- **Recorded data**

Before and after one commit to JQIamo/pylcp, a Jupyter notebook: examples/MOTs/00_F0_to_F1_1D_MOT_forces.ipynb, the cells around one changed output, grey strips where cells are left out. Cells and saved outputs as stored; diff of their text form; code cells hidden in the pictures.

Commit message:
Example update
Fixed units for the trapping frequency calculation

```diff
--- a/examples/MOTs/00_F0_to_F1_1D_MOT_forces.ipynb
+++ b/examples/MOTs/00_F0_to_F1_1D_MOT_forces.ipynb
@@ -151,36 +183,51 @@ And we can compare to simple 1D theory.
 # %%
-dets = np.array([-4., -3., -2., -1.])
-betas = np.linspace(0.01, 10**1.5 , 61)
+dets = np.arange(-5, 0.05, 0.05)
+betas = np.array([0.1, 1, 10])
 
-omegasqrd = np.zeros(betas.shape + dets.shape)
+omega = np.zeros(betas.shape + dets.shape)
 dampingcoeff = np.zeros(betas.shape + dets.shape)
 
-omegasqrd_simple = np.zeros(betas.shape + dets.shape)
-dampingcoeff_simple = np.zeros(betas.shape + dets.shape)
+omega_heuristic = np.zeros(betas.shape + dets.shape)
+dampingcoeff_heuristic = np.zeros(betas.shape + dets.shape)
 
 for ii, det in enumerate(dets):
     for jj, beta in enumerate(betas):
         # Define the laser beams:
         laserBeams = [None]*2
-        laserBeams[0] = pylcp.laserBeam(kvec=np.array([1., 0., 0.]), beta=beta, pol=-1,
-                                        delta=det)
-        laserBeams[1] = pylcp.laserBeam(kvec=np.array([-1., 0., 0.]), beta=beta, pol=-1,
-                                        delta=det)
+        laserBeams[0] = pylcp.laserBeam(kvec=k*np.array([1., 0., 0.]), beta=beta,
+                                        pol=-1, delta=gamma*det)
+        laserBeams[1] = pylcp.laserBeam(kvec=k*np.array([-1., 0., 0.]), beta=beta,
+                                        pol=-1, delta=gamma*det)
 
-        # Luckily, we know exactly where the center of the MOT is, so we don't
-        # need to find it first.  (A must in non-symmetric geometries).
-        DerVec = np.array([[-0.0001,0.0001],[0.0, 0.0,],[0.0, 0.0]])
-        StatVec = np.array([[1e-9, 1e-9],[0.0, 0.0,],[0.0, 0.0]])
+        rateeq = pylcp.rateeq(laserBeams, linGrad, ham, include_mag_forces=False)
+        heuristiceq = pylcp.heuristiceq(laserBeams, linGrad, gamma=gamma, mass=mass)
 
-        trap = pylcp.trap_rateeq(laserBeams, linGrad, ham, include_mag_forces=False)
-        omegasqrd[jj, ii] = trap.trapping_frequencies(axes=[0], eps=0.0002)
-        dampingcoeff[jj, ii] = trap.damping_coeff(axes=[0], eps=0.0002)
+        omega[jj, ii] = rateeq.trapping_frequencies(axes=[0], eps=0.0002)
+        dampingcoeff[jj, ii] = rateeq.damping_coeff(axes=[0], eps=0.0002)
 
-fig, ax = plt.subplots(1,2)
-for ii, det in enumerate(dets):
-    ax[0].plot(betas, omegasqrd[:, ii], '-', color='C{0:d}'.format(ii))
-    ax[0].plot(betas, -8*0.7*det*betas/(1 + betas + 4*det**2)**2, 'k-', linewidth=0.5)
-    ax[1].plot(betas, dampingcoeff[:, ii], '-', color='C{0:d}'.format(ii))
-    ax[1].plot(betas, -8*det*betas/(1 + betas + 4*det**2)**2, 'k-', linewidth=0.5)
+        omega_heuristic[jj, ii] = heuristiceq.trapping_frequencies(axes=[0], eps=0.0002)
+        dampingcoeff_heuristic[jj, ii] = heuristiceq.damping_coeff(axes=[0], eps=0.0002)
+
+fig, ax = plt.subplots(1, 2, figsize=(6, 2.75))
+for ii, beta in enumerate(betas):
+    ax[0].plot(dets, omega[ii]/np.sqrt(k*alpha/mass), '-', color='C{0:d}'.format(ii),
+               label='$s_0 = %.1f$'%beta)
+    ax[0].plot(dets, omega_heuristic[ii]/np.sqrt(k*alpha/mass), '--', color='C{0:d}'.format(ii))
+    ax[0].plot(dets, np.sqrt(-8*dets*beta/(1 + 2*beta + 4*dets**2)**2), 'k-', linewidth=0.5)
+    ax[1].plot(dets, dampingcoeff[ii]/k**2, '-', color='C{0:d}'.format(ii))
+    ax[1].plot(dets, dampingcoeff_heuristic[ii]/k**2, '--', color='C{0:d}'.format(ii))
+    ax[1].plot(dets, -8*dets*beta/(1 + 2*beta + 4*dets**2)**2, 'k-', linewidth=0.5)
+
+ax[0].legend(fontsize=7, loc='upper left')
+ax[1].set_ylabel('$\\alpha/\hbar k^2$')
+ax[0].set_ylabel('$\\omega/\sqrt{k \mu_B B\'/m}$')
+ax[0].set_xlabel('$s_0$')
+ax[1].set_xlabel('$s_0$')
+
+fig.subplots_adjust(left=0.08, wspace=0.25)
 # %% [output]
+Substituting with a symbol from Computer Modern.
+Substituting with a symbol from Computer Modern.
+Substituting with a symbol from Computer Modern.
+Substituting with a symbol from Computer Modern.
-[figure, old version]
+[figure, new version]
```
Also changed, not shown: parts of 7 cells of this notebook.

- **TASK BRIEF**
Please give back only the lines between the first line of the entries and the line with "Example update", both ends included, word for word.

- **WRITTEN RESPONSE**
Before and after one commit to JQIamo/pylcp, a Jupyter notebook: examples/MOTs/00_F0_to_F1_1D_MOT_forces.ipynb, the cells around one changed output, grey strips where cells are left out. Cells and saved outputs as stored; diff of their text form; code cells hidden in the pictures.

Commit message:
Example update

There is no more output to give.